DATA TO USE ->
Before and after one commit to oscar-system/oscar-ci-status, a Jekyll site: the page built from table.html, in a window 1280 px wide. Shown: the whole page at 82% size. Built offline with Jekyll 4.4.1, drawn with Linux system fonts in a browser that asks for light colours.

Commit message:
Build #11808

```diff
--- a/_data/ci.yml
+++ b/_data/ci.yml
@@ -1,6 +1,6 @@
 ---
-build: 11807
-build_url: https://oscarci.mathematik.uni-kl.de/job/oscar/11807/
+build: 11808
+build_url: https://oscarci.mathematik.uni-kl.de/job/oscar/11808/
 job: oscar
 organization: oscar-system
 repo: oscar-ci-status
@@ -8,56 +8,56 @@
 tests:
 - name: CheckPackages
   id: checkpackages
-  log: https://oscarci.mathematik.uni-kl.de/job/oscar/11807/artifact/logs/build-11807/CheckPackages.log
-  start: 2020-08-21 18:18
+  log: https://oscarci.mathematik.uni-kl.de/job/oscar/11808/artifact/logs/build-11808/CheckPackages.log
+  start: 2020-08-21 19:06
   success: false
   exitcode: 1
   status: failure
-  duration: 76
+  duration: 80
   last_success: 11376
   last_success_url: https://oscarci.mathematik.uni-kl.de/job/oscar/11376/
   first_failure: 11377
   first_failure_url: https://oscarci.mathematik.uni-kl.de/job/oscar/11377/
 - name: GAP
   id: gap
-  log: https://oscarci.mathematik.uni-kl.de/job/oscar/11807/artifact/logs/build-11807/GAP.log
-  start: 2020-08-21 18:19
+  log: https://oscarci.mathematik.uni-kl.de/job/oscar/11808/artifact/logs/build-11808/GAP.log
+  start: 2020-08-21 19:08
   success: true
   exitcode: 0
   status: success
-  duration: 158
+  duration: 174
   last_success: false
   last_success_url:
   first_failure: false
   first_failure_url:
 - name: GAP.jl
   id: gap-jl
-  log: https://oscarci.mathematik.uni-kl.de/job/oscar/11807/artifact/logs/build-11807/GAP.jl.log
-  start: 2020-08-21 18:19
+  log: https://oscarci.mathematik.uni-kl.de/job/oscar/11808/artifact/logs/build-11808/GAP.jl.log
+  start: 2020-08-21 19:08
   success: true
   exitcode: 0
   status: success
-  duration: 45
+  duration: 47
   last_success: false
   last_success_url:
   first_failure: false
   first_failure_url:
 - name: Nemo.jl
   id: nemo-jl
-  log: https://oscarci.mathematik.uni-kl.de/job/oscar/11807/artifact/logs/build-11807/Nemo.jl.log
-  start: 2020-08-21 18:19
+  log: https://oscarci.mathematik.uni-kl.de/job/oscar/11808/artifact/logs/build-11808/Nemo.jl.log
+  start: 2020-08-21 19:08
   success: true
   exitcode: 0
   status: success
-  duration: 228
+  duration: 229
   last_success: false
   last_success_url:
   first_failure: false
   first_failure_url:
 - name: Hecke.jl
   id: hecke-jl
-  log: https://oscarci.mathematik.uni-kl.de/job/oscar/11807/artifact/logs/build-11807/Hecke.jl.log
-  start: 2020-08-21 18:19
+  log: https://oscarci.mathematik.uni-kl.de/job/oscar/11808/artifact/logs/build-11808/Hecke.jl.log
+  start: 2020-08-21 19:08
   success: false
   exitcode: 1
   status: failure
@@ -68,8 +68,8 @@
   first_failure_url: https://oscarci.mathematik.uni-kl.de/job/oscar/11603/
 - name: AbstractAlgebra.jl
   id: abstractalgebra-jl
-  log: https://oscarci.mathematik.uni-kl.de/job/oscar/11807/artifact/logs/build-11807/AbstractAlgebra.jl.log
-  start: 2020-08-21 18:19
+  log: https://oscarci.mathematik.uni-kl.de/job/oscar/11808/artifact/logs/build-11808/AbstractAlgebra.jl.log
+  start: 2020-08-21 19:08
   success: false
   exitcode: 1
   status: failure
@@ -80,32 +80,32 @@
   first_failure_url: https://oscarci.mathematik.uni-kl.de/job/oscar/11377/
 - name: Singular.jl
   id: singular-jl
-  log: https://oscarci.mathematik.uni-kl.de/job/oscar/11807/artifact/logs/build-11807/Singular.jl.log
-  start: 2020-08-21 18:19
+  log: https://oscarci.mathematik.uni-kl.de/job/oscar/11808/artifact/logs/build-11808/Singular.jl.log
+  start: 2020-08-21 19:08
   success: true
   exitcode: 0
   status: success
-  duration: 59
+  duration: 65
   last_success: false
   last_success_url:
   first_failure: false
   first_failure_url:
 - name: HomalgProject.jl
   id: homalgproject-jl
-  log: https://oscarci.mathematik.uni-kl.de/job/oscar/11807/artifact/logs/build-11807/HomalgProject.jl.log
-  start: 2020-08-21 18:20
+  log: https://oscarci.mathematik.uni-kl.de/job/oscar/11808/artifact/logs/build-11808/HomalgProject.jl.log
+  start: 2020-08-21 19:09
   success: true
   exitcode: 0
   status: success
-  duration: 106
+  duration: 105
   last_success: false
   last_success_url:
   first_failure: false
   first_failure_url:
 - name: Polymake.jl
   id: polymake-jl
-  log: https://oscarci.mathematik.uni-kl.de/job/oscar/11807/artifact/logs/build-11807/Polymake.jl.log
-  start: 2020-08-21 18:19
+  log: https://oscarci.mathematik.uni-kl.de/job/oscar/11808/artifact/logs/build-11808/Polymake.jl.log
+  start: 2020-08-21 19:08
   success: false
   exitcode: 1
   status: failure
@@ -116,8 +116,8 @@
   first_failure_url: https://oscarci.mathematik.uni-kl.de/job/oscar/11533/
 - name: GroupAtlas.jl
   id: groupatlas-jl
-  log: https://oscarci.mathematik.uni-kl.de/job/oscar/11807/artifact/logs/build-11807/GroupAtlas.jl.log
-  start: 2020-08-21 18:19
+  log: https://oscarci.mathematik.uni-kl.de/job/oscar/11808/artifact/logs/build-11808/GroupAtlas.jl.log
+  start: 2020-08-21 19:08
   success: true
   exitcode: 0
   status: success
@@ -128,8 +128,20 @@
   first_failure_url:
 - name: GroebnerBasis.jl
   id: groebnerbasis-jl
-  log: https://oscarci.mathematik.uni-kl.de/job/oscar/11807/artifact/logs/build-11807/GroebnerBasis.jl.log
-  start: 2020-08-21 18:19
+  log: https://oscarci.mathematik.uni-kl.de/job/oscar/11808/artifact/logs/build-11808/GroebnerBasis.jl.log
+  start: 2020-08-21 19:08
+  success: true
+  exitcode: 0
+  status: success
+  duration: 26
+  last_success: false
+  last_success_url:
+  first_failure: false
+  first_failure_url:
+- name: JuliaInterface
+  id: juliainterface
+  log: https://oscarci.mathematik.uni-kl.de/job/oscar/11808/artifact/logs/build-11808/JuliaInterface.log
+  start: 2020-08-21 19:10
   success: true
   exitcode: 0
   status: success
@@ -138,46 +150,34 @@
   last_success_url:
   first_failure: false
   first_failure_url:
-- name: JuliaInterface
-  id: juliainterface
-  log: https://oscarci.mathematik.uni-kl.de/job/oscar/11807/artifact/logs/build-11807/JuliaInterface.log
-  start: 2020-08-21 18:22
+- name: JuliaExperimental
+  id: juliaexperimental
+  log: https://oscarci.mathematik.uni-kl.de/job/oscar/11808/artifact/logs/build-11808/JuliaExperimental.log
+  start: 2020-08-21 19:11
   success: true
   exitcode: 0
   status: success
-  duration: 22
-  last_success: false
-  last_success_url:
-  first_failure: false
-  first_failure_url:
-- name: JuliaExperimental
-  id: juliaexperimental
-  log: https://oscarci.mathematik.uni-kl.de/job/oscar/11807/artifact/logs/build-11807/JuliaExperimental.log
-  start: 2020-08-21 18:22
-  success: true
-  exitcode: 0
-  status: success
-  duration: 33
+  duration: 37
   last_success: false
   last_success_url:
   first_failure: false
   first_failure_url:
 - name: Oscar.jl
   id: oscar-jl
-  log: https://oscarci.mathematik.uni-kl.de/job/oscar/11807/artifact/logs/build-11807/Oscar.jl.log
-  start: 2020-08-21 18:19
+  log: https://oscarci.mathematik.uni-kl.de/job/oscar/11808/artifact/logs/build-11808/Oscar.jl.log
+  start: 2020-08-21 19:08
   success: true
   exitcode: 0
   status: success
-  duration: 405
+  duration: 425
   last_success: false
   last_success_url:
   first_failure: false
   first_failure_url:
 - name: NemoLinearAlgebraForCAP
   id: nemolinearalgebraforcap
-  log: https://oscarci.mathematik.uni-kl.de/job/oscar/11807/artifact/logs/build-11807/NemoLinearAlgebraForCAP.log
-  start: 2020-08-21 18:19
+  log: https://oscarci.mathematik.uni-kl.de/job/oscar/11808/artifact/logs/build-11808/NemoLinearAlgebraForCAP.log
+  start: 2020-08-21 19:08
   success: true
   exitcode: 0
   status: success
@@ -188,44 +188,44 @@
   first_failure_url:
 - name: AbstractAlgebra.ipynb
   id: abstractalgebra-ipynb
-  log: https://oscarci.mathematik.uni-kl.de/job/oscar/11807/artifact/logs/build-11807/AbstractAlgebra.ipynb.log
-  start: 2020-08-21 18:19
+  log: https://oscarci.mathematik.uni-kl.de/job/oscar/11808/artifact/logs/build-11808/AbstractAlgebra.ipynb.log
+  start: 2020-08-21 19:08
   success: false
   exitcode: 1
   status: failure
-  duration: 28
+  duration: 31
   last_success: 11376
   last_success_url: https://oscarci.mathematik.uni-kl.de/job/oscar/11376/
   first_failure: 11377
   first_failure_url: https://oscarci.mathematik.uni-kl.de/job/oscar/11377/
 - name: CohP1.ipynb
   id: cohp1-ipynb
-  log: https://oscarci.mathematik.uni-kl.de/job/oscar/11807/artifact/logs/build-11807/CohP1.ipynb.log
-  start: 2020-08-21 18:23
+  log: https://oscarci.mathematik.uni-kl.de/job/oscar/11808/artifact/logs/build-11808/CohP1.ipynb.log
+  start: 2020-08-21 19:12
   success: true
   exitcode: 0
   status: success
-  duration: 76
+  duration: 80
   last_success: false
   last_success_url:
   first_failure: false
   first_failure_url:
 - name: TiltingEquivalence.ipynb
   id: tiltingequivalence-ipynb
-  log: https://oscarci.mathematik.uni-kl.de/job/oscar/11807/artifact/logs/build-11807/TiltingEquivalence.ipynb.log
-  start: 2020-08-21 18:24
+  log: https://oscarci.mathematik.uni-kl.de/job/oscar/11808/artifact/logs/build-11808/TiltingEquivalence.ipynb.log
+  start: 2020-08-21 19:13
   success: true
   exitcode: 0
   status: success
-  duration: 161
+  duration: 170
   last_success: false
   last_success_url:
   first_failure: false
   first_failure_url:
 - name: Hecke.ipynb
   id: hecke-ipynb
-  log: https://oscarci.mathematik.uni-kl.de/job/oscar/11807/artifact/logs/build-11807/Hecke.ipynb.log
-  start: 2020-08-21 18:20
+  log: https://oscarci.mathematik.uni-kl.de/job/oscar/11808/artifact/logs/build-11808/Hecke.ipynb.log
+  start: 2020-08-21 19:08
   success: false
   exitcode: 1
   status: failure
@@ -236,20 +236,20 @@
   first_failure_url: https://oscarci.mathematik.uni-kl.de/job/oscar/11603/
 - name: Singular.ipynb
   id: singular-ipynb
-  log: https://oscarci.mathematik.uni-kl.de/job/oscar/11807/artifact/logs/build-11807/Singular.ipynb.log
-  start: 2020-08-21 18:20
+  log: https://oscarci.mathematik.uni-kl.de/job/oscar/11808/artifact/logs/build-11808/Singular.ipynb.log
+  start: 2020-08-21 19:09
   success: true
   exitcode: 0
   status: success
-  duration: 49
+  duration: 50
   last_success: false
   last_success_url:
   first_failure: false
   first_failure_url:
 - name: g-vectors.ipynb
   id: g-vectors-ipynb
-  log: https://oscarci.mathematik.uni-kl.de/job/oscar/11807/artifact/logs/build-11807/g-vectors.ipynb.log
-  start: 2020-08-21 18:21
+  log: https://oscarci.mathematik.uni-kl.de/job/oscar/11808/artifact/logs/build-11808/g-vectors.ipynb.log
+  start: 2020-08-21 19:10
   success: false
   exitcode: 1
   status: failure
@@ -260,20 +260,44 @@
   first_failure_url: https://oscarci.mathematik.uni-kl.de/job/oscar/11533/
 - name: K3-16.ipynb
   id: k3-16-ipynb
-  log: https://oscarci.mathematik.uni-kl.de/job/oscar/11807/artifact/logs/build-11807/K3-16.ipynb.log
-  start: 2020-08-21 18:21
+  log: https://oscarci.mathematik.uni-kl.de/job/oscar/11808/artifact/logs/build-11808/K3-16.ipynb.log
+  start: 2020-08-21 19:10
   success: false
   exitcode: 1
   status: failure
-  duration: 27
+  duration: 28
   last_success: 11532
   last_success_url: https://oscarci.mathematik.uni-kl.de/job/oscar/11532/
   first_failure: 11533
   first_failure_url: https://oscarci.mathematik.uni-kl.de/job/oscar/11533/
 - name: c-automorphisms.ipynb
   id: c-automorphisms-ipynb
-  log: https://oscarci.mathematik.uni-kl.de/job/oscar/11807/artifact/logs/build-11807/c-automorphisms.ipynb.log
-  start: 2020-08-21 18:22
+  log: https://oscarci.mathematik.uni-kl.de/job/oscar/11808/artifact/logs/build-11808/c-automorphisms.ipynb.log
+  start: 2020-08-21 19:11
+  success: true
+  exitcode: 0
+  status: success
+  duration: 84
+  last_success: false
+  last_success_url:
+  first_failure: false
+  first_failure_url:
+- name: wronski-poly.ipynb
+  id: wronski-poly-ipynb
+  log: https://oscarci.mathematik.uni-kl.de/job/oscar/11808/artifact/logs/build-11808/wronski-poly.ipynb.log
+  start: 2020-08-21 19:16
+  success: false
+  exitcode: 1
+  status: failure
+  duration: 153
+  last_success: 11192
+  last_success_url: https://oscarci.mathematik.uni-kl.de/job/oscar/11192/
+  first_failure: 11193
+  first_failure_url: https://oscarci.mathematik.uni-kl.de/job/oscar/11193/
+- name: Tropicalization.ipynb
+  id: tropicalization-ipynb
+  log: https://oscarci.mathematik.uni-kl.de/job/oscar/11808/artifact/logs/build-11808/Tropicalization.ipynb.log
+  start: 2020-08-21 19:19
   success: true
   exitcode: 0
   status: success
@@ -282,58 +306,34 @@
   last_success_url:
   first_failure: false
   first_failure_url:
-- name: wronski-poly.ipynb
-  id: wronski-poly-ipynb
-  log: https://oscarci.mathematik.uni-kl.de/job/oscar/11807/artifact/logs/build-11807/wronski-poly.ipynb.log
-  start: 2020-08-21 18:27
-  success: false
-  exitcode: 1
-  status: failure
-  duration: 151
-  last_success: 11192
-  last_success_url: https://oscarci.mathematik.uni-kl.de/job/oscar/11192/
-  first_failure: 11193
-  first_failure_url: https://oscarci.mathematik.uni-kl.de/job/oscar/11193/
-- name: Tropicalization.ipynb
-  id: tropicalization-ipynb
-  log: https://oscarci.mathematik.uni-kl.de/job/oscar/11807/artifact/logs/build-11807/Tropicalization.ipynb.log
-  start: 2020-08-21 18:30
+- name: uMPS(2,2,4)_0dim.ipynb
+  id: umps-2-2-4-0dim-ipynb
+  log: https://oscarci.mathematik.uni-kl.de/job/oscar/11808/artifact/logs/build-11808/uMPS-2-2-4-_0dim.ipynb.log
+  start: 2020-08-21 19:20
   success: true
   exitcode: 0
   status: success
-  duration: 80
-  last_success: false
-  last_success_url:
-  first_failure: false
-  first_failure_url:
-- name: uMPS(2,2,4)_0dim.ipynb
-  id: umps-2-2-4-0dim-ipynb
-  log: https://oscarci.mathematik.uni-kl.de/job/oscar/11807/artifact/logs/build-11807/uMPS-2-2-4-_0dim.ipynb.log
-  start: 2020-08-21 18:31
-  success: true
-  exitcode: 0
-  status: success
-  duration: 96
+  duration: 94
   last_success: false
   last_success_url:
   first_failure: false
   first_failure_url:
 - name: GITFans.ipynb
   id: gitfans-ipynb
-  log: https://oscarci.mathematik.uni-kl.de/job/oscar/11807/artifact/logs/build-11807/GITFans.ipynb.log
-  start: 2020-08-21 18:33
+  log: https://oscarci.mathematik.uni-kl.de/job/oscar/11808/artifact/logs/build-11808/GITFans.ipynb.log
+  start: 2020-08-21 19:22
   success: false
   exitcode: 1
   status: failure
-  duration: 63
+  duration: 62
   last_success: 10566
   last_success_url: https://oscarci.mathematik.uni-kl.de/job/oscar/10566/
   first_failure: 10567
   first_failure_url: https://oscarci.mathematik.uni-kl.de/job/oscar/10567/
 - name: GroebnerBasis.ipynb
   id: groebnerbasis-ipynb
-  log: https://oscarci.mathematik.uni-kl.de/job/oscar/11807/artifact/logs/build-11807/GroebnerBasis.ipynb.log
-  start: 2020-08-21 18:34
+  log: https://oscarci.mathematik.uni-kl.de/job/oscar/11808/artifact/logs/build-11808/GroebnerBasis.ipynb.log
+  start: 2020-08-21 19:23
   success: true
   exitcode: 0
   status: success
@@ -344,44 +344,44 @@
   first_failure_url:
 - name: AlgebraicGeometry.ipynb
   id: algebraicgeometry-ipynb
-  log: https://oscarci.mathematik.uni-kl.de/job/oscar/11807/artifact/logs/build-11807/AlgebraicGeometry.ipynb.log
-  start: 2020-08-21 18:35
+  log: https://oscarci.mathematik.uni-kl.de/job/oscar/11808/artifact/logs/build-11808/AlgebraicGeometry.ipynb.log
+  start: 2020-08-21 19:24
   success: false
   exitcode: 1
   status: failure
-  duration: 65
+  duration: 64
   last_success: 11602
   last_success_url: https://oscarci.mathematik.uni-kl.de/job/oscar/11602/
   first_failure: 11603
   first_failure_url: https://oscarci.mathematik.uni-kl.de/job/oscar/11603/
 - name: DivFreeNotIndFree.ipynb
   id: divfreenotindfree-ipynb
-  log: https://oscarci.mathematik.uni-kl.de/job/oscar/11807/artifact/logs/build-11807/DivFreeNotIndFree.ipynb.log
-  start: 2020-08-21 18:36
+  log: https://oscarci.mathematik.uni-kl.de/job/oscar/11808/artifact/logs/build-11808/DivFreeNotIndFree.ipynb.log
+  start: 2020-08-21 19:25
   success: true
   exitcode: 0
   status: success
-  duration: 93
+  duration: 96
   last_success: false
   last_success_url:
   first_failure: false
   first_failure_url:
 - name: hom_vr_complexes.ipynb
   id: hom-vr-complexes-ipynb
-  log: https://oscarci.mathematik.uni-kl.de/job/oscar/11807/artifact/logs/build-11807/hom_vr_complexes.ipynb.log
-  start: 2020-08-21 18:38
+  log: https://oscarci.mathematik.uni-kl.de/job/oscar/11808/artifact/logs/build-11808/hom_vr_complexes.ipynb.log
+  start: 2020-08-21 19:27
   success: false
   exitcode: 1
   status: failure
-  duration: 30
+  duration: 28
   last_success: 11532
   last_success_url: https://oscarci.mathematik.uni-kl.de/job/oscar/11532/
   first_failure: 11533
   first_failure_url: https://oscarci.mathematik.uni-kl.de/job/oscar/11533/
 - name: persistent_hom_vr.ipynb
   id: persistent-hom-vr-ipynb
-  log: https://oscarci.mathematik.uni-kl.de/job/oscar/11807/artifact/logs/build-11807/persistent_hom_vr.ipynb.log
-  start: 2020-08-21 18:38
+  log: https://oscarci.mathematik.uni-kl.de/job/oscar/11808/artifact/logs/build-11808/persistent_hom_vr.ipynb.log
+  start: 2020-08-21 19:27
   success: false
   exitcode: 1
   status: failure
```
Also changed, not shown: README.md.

EXERCISE PROMPT ->
Show every line from the entries above in which the word "wronski" appears.

TASK SOLUTION ->
+- name: wronski-poly.ipynb
+  id: wronski-poly-ipynb
+  log: https://oscarci.mathematik.uni-kl.de/job/oscar/11808/artifact/logs/build-11808/wronski-poly.ipynb.log
-- name: wronski-poly.ipynb
-  id: wronski-poly-ipynb
-  log: https://oscarci.mathematik.uni-kl.de/job/oscar/11807/artifact/logs/build-11807/wronski-poly.ipynb.log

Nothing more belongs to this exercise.